> _Exercise prompt_:
A complete response lists each line of the data below that includes the word "result".

[Dataset excerpts]
-=-=-=-=-

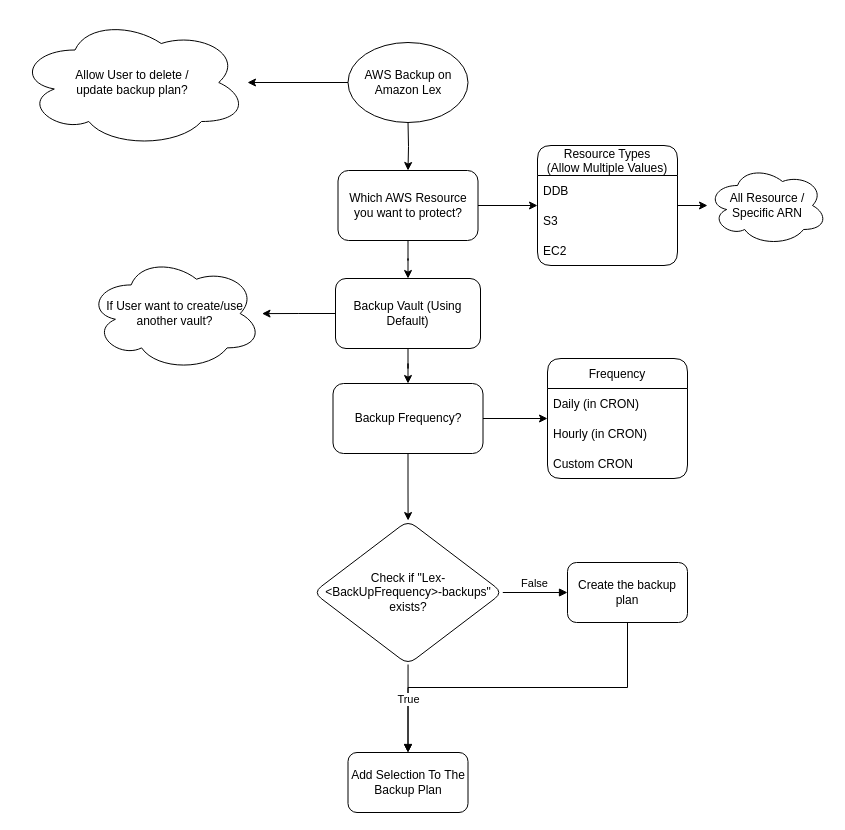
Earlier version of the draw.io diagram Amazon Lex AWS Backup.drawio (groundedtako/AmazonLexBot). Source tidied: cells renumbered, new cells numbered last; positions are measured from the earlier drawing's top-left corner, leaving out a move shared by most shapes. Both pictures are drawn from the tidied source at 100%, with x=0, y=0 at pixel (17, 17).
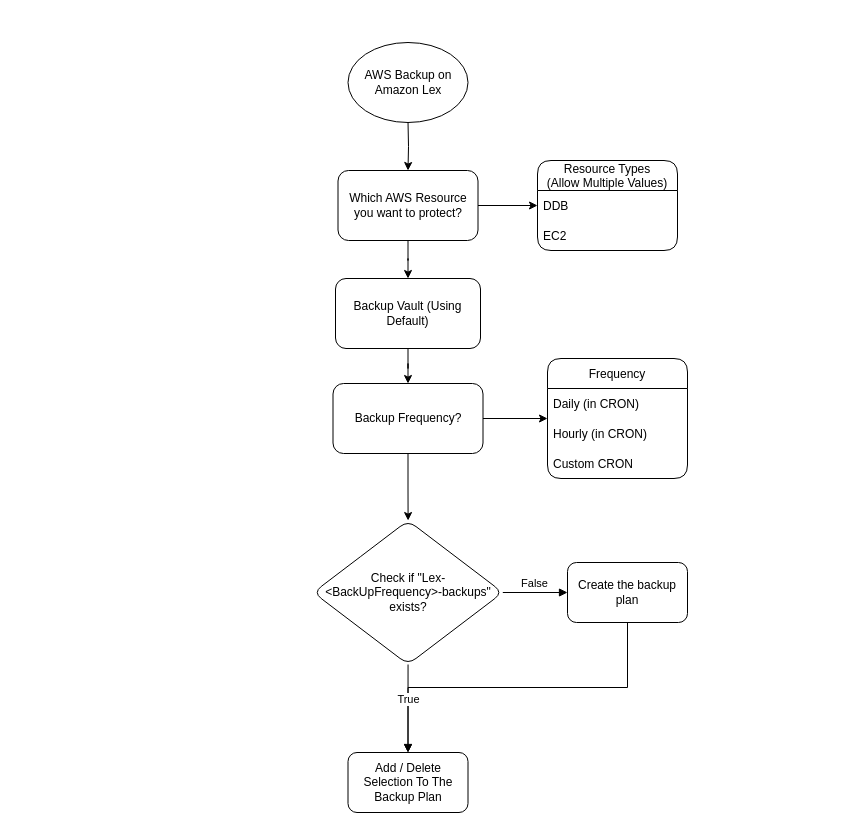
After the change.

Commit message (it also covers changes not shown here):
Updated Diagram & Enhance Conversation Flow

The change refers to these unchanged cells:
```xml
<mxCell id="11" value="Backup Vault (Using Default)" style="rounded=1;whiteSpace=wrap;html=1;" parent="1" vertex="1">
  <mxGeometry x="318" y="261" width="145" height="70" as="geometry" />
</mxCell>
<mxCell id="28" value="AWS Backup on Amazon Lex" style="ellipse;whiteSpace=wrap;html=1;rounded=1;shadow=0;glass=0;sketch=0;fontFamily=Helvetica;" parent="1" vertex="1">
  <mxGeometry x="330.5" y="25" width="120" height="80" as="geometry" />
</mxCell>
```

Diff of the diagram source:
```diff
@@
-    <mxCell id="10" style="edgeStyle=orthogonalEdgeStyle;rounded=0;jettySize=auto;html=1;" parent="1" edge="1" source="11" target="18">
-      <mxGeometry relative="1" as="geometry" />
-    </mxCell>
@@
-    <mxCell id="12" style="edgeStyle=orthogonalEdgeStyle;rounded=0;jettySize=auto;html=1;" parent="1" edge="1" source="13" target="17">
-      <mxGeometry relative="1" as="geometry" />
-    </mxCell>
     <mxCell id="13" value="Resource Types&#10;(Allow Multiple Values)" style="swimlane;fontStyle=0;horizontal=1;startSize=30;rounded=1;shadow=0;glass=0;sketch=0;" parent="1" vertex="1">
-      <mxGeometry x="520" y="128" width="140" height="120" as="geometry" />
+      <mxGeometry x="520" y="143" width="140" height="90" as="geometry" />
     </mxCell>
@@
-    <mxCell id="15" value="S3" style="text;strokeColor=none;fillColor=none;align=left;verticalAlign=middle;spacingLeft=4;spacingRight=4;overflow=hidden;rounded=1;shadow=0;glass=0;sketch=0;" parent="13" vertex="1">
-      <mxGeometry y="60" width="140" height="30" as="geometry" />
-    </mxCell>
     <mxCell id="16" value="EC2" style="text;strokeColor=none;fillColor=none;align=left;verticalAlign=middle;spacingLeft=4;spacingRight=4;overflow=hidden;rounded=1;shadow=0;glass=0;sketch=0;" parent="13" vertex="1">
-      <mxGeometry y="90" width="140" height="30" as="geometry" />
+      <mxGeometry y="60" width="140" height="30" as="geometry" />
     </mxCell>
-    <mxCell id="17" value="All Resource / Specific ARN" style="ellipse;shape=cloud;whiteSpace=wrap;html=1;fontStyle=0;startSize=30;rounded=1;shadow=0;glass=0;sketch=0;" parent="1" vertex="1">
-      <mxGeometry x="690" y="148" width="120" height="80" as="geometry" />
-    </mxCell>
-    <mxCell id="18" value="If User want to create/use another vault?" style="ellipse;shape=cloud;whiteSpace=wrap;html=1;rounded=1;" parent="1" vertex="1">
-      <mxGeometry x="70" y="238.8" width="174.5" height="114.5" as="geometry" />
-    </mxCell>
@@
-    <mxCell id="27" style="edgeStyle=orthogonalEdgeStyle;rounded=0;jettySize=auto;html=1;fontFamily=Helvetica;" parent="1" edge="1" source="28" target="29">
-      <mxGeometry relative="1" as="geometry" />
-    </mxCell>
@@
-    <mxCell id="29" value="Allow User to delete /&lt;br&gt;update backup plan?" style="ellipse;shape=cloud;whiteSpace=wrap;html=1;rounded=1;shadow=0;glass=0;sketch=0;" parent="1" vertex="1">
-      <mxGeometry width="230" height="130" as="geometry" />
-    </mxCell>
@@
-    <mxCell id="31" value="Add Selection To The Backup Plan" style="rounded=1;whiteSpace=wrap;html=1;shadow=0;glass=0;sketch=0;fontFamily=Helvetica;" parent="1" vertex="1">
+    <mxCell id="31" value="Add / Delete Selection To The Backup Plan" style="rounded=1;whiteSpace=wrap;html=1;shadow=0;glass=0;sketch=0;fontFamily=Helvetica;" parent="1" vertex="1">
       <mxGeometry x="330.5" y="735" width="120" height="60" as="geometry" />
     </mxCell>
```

-=-=-=-=-

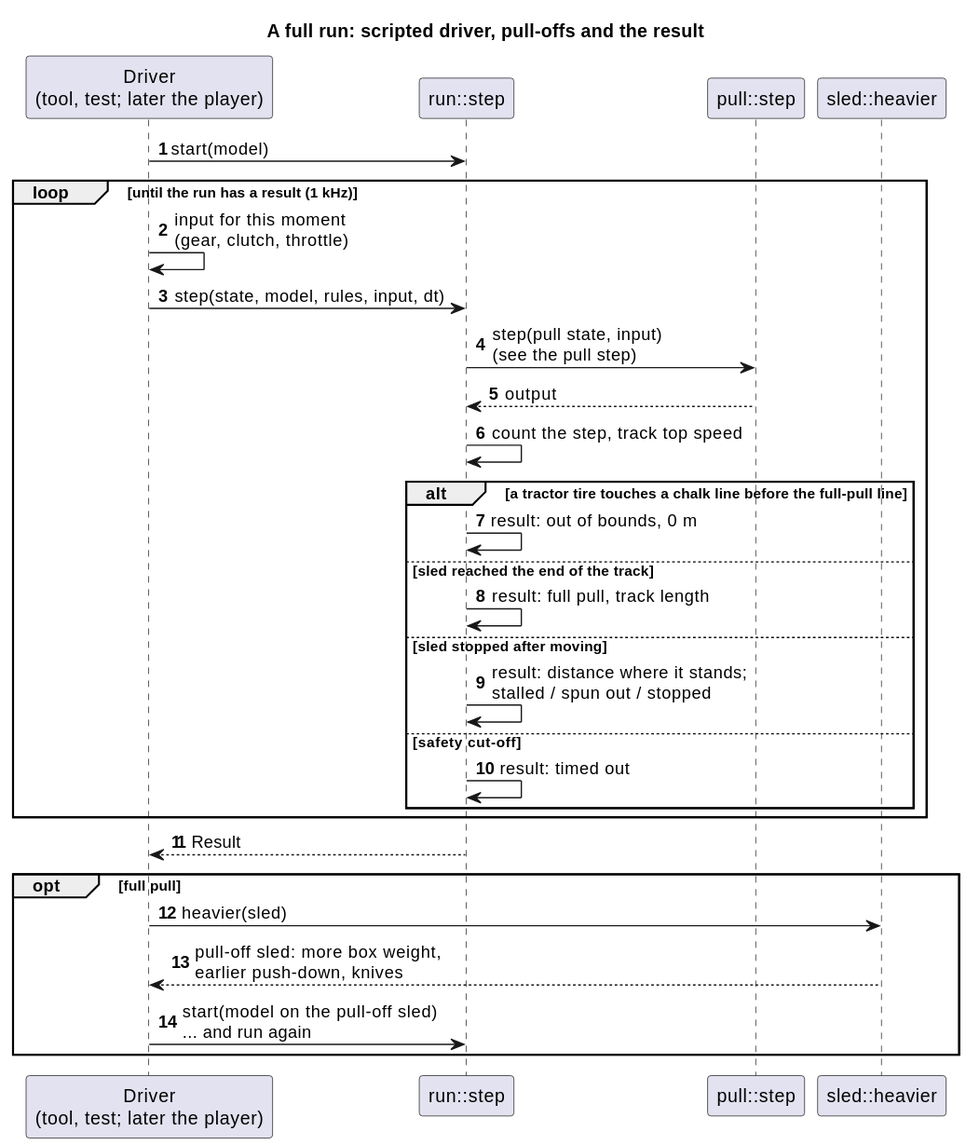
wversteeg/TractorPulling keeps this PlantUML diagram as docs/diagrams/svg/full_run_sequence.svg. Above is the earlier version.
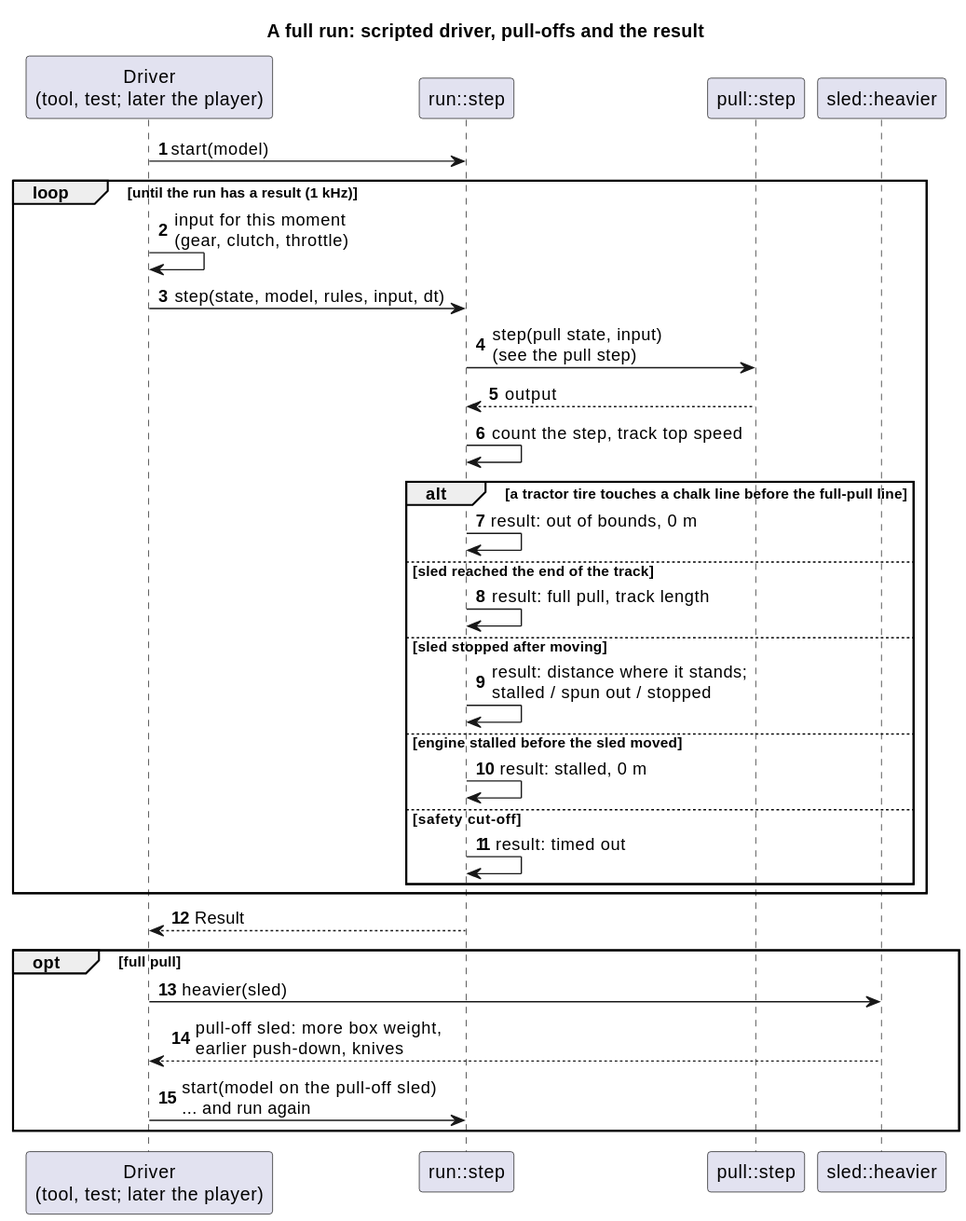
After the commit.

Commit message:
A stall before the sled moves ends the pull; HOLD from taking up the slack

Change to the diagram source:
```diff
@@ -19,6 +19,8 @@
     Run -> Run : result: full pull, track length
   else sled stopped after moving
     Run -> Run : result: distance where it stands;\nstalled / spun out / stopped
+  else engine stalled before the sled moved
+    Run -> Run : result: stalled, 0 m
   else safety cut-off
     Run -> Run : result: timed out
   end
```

-=-=-=-=-

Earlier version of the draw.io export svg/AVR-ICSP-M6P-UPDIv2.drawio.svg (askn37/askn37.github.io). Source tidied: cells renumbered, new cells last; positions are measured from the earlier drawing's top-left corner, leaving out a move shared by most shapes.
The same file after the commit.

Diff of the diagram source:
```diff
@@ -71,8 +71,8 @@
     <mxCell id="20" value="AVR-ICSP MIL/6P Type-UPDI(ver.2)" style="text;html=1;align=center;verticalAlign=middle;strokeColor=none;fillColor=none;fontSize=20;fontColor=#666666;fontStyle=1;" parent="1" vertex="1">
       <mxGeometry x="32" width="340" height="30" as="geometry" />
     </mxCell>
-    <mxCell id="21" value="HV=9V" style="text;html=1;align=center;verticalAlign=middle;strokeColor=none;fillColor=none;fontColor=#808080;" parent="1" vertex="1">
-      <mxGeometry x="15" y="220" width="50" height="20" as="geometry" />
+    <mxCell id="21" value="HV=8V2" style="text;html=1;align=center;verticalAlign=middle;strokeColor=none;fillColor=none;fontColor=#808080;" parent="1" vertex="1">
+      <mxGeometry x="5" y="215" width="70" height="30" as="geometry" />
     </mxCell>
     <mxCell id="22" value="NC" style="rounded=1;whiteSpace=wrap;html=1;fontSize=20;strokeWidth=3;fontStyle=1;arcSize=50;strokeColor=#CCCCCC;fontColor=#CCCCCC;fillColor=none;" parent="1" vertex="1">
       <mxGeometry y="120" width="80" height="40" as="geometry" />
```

-=-=-=-=-

> _Solution to the problem_:
     Run -> Run : result: full pull, track length
     Run -> Run : result: distance where it stands;\nstalled / spun out / stopped
+    Run -> Run : result: stalled, 0 m
     Run -> Run : result: timed out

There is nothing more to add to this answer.